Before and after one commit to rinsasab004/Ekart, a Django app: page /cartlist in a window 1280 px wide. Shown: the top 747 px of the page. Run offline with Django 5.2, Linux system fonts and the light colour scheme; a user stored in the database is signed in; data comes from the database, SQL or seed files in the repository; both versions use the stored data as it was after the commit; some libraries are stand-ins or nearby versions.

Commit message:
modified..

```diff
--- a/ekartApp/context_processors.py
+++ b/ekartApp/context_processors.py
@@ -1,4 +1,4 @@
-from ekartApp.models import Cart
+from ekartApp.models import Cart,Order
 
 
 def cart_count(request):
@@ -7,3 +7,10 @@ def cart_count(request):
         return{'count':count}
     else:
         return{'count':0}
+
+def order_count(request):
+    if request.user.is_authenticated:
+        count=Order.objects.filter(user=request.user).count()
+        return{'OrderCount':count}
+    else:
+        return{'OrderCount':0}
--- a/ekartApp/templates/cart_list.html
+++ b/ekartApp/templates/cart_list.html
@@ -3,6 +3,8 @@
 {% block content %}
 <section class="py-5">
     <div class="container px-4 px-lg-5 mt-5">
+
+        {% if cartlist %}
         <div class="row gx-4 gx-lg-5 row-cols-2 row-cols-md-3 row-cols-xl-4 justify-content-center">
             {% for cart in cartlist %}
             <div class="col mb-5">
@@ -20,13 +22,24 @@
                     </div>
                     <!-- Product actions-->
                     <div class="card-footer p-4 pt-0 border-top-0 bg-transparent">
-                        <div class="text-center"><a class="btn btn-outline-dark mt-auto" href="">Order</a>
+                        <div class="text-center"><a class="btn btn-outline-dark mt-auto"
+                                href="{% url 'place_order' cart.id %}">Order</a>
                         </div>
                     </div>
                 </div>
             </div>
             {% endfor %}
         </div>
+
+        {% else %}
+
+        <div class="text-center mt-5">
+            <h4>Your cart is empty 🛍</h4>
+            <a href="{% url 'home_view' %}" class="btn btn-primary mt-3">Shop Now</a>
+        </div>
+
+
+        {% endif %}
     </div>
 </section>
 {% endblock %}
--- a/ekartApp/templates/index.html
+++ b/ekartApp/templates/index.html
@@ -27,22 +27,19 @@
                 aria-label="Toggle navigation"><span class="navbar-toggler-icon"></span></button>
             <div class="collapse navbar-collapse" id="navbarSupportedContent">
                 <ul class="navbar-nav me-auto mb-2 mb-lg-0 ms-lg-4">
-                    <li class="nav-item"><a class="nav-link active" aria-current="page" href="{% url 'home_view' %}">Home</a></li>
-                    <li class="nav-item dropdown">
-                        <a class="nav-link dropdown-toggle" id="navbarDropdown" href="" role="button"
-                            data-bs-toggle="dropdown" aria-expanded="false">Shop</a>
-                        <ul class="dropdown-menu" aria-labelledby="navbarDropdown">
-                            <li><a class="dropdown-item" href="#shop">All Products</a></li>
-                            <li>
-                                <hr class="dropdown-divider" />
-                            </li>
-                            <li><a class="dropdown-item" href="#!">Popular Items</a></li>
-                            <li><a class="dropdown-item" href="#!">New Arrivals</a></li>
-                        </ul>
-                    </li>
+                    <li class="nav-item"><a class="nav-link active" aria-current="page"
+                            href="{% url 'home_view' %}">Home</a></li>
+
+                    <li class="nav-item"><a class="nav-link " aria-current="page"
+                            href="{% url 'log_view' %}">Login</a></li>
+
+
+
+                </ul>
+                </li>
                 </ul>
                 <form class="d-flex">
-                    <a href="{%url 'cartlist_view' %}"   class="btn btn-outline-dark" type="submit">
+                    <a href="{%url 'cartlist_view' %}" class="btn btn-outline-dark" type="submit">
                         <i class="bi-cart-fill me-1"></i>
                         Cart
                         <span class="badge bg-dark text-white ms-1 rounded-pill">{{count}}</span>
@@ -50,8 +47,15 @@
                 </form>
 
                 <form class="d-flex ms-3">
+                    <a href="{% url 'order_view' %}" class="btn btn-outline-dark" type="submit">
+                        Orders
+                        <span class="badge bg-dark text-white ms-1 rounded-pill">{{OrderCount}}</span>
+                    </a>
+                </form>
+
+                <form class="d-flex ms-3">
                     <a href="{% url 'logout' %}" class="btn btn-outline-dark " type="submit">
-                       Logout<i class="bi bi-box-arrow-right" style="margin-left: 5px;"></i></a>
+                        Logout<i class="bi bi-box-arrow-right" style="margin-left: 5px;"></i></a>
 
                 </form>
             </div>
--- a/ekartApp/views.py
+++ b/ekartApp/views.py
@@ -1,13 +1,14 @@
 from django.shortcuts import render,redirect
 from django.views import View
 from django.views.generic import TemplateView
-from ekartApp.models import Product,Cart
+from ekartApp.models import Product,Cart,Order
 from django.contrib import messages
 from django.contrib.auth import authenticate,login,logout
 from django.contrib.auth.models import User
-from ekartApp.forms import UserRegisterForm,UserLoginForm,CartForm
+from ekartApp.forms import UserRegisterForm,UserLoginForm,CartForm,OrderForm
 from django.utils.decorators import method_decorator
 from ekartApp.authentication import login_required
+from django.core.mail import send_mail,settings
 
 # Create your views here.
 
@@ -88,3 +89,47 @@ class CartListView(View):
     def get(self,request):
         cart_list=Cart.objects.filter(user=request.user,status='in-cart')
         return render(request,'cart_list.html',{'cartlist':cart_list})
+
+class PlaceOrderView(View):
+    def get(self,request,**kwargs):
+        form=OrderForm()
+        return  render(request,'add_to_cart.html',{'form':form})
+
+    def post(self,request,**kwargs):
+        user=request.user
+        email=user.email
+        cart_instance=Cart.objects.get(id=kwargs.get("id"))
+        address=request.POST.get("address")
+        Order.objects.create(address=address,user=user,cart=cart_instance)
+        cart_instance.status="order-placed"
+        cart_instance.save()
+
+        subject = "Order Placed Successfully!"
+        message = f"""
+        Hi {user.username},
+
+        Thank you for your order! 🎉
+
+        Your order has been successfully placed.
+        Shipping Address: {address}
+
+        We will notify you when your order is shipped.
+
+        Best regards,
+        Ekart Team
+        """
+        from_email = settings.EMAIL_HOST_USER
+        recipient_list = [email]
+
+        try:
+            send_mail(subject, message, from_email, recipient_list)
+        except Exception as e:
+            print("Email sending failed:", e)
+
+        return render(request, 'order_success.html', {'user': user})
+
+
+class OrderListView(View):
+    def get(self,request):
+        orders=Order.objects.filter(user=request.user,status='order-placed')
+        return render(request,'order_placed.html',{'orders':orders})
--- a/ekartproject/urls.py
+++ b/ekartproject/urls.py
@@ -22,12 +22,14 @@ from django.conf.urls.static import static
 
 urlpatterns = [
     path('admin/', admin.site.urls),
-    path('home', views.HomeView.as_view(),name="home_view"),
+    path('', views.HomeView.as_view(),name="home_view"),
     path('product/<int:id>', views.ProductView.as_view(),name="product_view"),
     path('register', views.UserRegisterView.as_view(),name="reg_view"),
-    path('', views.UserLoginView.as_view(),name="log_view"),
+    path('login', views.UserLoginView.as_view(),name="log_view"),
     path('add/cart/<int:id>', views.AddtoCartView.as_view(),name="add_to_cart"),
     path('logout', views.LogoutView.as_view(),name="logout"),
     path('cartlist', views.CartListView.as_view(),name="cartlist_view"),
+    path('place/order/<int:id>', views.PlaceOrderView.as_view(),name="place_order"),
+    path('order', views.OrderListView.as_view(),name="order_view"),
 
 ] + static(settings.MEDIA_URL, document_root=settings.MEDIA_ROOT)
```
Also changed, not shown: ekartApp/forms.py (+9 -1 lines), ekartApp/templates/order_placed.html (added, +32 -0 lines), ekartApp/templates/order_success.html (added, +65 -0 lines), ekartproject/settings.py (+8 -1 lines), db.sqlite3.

What is needed: For the records above, state how many lines include the string "models", giving the number and nothing else.

Answer to this problem: 5